The Australian Bureau of Statistics has now released their paper which describes the changes that will be made to the Consumer Price Index (CPI) and Selected Living Cost Indexes (SLCIs) as a result of the introduction of the 17th series expenditure patterns.
There are quite a number of technical changes, as well as different weights for specific items. Housing and power costs for example will be higher. From 2018, the CPI will be re–weighted annually in December quarters
The first publications based on the 17th series will be in respect of the December quarter 2017, which are due to be released on 31 January 2018 (CPI) and 7 February 2018 (SLCIs).
Australia has produced indexes of retail price inflation going back as far as 1901. Prior to the introduction of the CPI in 1960, there were five series of retail price indexes compiled by the (then) Commonwealth Bureau of Census and Statistics. Since 1960, the Australian Bureau of Statistics (ABS) has maintained a program of periodic reviews of the CPI to ensure that it continues to meet community needs. The main objective of these reviews is to update the household expenditure information used to set the item weights in the CPI, but they also provide an opportunity to reassess the scope and coverage of the index.
The SLCIs, incorporating the Pensioner and Beneficiary Living Cost Index (PBLCI) and the Analytical Living Cost Indexes (ALCIs) have also been reviewed as part of the 17th series. These indexes are produced as a by-product of the CPI, with weights also derived from the Household Expenditure Survey (HES).
The 17th series review is a minor review of the CPI and SLCIs, consisting of an update of the upper level (expenditure class) weights in line with the latest HES, and a simple examination of structures and methodologies.
This information paper provides an overview of the changes to the CPI and SLCIs that will be introduced with the 17th series from the December quarter 2017. It describes the household expenditure data used to calculate the weights and the ways in which some of the data have been adjusted to align with CPI and SLCI requirements. The paper also presents the updated weighting patterns and some background on the major shifts in weights between the 16th and 17th series. There are no changes to the classification structure or publications in respect of the 17th series.

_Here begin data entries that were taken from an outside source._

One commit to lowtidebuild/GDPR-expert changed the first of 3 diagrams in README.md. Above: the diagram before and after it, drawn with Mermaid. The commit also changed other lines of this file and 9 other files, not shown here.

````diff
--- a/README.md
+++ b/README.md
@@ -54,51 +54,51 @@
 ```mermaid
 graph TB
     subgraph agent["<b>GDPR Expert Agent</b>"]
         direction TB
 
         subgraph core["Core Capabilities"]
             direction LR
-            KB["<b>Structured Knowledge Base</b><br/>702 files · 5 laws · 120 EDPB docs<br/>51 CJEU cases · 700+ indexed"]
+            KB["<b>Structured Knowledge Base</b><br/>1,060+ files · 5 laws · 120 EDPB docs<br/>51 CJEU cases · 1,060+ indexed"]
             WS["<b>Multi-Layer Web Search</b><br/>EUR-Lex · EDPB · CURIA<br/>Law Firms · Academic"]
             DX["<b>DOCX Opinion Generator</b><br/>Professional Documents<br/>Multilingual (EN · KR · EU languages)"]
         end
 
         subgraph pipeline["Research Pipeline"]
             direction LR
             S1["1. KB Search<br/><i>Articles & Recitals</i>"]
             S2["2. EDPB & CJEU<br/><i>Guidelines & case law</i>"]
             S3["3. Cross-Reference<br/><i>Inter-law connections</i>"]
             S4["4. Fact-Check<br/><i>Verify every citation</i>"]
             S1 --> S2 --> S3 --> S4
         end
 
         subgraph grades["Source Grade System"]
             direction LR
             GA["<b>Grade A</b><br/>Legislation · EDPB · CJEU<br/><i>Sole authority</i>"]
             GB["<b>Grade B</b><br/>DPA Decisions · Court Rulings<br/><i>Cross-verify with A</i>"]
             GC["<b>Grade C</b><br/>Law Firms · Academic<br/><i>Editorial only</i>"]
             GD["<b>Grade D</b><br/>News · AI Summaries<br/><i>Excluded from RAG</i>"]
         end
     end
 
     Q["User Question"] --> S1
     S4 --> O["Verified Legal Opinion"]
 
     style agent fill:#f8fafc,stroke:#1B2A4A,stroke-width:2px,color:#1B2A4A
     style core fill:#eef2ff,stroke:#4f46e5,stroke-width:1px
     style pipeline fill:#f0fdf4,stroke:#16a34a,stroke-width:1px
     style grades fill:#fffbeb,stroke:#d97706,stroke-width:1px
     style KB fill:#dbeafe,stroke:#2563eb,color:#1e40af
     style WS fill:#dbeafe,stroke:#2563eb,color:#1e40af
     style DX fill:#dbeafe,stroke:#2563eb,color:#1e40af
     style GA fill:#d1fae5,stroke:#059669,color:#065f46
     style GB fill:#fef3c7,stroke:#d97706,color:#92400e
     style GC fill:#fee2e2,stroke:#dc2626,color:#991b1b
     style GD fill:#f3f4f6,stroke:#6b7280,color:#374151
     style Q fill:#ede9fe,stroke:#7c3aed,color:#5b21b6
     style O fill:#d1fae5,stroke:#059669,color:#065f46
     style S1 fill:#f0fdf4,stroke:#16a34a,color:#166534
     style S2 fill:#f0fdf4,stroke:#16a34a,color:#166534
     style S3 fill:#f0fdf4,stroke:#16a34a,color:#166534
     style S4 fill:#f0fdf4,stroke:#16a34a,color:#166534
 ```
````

They also continue to explore options for a more frequent and timely monthly measure.